User interface change data
════════════════════

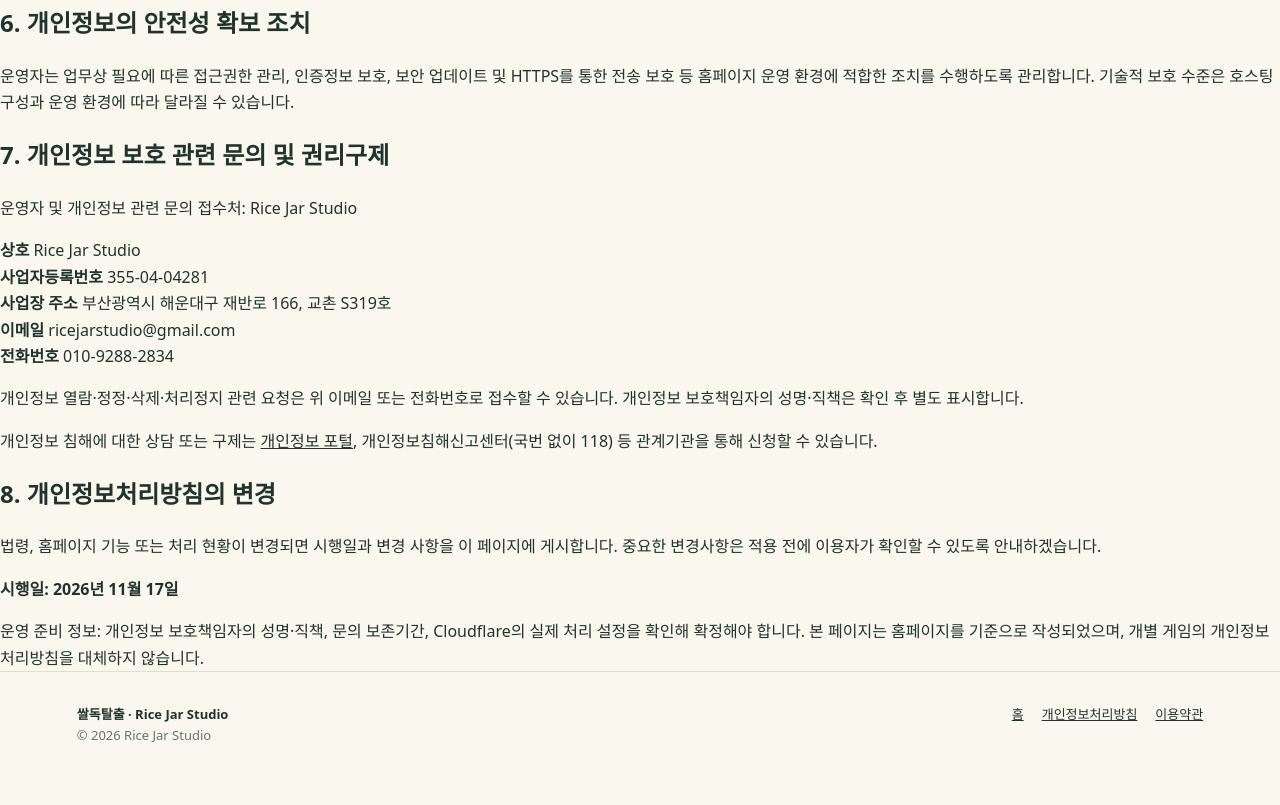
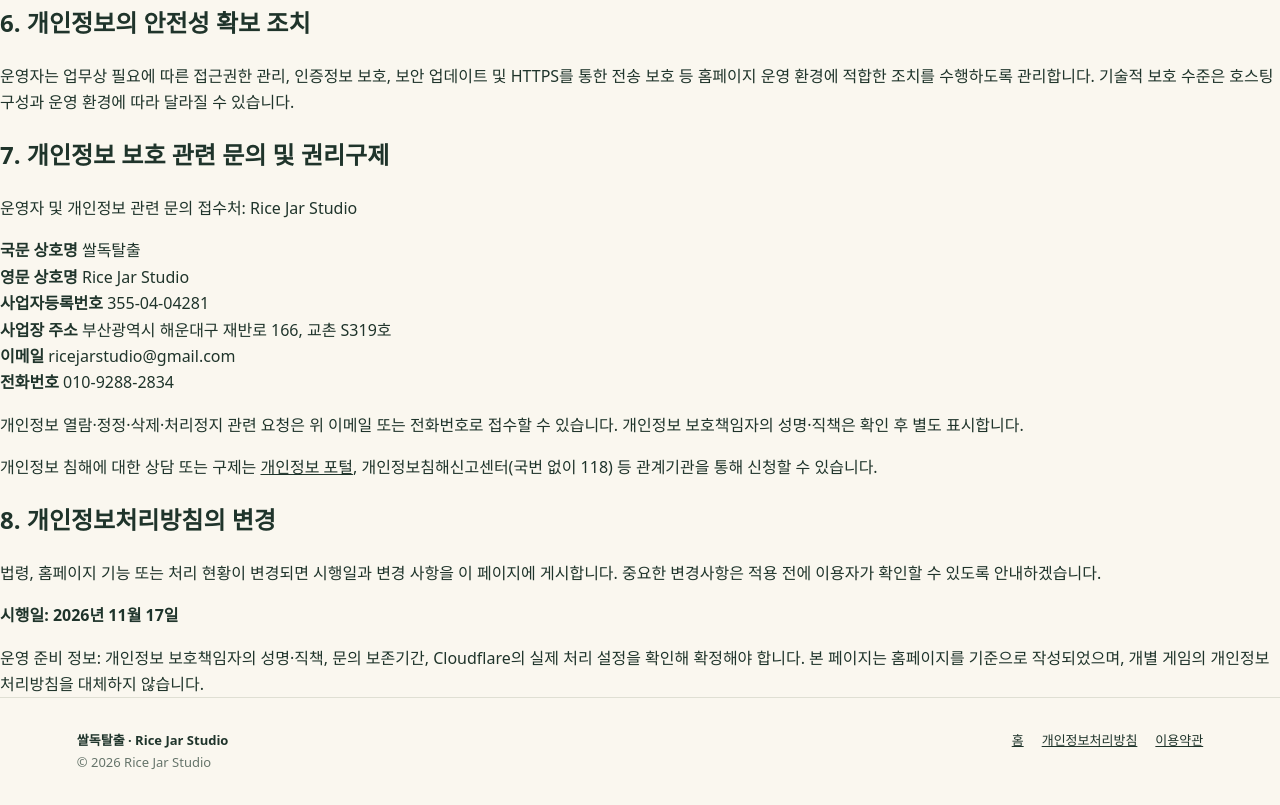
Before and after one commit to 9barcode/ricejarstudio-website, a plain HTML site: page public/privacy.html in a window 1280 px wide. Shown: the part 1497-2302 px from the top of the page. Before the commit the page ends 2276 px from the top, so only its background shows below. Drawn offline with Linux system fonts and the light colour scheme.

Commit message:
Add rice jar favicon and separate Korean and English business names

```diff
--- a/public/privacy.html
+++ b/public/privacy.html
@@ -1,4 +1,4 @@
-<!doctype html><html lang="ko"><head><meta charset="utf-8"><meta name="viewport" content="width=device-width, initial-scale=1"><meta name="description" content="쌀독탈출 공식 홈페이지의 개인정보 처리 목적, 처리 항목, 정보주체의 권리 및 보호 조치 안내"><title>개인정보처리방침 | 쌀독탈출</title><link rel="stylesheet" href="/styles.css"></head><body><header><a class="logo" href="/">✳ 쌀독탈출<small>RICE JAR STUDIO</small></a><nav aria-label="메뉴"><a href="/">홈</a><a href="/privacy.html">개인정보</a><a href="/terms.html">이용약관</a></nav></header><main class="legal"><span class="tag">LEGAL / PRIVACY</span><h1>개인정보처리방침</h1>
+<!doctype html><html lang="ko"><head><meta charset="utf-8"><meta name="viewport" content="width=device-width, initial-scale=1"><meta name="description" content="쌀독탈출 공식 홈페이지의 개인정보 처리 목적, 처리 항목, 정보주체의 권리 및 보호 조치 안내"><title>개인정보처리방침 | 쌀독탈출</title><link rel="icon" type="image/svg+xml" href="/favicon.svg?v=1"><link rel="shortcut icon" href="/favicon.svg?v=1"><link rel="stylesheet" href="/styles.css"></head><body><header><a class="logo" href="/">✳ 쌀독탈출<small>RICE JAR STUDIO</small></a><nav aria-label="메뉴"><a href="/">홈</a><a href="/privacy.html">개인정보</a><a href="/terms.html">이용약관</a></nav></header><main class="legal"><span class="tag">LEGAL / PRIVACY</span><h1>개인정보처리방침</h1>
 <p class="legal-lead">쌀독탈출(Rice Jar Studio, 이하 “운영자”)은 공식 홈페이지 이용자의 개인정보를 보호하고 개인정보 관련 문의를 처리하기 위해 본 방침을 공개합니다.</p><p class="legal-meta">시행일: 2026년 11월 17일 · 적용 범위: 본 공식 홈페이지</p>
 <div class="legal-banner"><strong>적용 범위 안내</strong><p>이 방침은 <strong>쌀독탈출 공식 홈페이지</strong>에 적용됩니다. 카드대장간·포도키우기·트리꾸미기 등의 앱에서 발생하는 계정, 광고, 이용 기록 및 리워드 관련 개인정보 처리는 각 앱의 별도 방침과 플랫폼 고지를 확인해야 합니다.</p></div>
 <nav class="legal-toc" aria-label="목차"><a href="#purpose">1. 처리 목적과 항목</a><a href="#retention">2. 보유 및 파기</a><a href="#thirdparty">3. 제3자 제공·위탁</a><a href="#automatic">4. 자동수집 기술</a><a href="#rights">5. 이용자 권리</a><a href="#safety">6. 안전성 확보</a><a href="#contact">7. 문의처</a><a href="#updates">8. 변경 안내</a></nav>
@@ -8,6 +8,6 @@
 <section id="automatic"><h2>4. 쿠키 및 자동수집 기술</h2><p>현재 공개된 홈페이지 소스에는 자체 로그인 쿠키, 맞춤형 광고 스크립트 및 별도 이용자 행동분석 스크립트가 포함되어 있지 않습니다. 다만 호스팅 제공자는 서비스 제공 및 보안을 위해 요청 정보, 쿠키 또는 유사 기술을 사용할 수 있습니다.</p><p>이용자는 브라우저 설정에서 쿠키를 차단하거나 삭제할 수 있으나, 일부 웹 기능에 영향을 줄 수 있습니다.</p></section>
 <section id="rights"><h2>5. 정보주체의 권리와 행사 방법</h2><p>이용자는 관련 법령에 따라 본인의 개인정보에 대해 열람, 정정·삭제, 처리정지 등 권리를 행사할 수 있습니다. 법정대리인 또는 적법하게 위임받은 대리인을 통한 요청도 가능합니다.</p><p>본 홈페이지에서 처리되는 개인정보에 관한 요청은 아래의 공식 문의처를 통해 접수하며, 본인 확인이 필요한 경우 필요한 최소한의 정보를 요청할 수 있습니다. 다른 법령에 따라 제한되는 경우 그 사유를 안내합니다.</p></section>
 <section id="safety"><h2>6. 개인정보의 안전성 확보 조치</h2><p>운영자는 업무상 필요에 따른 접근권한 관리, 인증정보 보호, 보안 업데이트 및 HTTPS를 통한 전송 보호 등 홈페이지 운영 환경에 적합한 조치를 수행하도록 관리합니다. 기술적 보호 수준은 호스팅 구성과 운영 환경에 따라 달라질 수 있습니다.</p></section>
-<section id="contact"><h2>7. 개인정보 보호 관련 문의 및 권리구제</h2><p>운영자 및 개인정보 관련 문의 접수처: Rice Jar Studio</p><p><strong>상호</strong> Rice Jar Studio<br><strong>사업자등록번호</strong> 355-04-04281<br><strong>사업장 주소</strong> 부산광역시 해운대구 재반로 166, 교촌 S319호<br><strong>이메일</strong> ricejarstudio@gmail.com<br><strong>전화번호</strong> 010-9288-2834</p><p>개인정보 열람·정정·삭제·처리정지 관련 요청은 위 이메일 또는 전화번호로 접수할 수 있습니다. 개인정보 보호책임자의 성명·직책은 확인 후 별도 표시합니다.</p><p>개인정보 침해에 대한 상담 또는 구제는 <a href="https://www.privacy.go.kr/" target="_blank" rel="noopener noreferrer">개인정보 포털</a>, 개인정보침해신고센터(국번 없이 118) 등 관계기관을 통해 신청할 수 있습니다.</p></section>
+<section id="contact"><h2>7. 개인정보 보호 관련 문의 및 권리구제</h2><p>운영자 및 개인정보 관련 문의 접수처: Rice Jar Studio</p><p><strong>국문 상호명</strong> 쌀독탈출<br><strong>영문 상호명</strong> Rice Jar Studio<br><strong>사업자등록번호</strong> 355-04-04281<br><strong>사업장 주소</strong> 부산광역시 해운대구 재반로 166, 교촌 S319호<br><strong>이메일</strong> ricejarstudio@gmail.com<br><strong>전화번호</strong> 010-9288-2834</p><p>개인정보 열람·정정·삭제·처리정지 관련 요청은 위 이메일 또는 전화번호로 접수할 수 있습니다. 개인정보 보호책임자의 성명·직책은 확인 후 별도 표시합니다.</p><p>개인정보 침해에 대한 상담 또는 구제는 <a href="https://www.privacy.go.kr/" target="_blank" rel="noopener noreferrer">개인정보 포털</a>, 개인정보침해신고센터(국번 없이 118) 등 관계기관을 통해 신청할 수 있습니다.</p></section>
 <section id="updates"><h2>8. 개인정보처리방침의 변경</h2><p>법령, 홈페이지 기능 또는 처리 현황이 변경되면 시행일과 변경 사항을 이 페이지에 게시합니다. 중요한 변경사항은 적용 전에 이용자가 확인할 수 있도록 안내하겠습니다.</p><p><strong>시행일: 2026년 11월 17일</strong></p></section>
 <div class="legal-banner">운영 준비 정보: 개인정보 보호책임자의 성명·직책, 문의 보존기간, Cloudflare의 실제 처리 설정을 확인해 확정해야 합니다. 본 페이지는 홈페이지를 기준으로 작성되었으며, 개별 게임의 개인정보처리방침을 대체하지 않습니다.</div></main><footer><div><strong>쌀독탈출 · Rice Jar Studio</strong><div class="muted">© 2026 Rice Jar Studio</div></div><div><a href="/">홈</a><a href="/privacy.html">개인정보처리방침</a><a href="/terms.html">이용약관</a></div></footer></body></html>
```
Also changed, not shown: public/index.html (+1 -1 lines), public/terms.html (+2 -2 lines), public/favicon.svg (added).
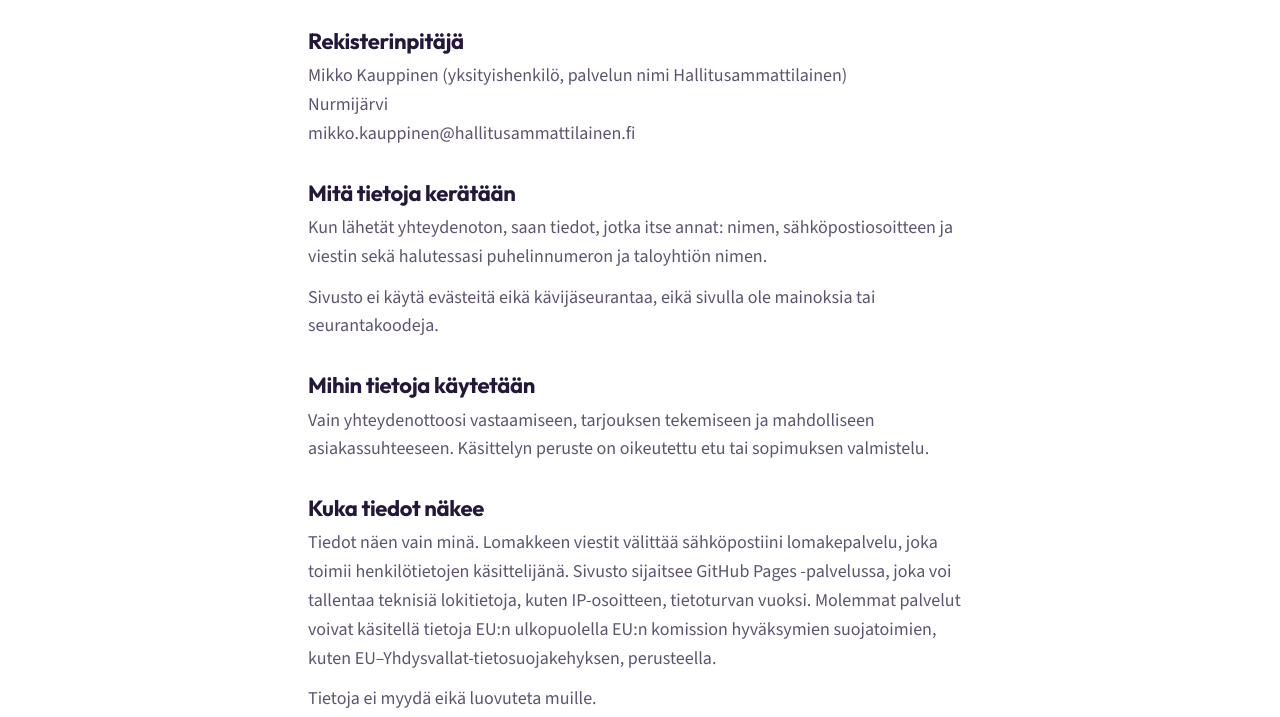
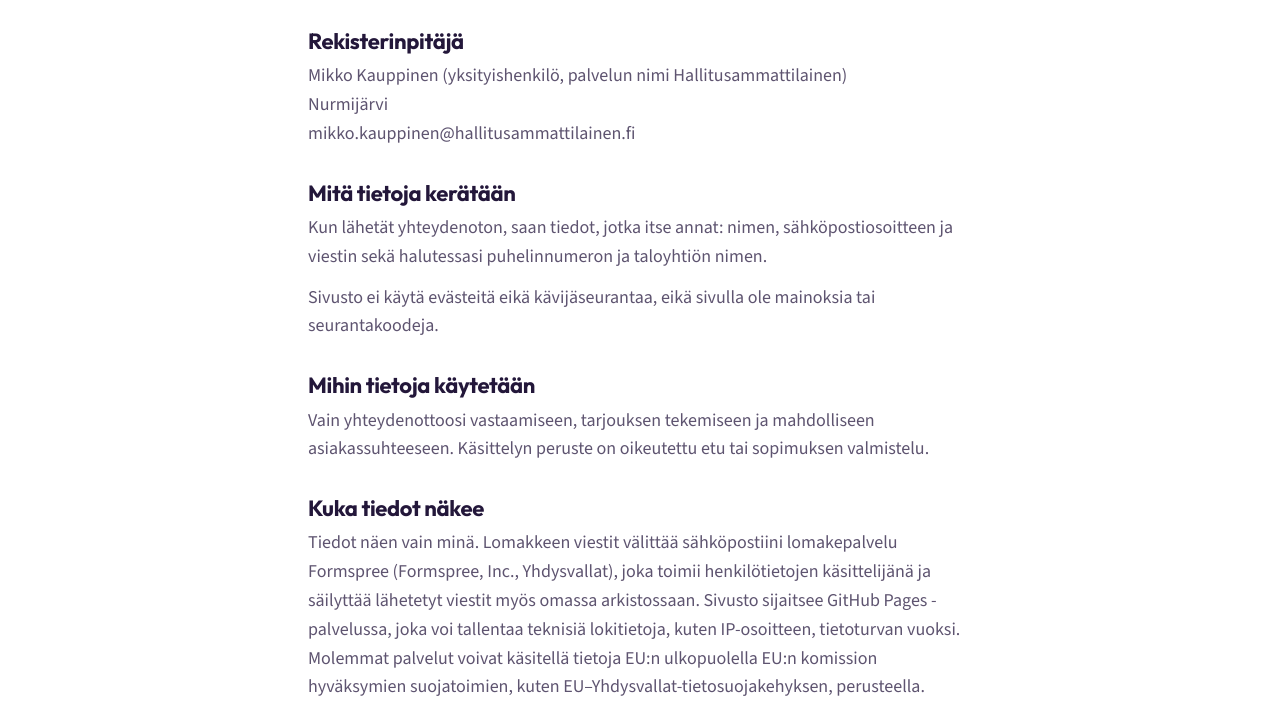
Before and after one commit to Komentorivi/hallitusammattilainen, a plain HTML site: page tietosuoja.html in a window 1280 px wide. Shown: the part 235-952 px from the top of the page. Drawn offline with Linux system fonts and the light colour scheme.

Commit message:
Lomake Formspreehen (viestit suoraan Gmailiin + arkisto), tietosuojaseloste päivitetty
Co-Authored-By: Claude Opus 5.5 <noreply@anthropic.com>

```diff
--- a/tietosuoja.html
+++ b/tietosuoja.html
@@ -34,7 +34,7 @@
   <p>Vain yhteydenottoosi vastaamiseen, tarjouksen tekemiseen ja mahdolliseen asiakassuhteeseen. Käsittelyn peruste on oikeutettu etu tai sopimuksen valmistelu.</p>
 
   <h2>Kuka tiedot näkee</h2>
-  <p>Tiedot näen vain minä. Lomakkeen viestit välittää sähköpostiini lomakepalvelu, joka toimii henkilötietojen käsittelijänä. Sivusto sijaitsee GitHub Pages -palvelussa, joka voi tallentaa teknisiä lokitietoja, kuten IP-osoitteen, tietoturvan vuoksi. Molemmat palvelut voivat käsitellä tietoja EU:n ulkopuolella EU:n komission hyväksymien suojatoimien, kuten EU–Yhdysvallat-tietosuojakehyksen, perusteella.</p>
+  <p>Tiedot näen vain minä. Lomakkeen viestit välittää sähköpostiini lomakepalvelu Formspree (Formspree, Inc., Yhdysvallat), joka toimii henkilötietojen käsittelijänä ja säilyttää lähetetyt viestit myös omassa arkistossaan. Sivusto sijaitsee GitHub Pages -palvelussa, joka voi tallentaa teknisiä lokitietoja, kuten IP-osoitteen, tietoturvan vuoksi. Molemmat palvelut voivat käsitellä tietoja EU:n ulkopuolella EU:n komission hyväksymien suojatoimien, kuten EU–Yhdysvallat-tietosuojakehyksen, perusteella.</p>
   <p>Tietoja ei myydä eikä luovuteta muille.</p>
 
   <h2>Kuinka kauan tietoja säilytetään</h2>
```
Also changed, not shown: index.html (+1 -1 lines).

════════════════════

What is needed
Write out every line from the entries where "public" appears.

Output of the task
Before and after one commit to 9barcode/ricejarstudio-website, a plain HTML site: page public/privacy.html in a window 1280 px wide. Shown: the part 1497-2302 px from the top of the page. Before the commit the page ends 2276 px from the top, so only its background shows below. Drawn offline with Linux system fonts and the light colour scheme.
--- a/public/privacy.html
+++ b/public/privacy.html
Also changed, not shown: public/index.html (+1 -1 lines), public/terms.html (+2 -2 lines), public/favicon.svg (added).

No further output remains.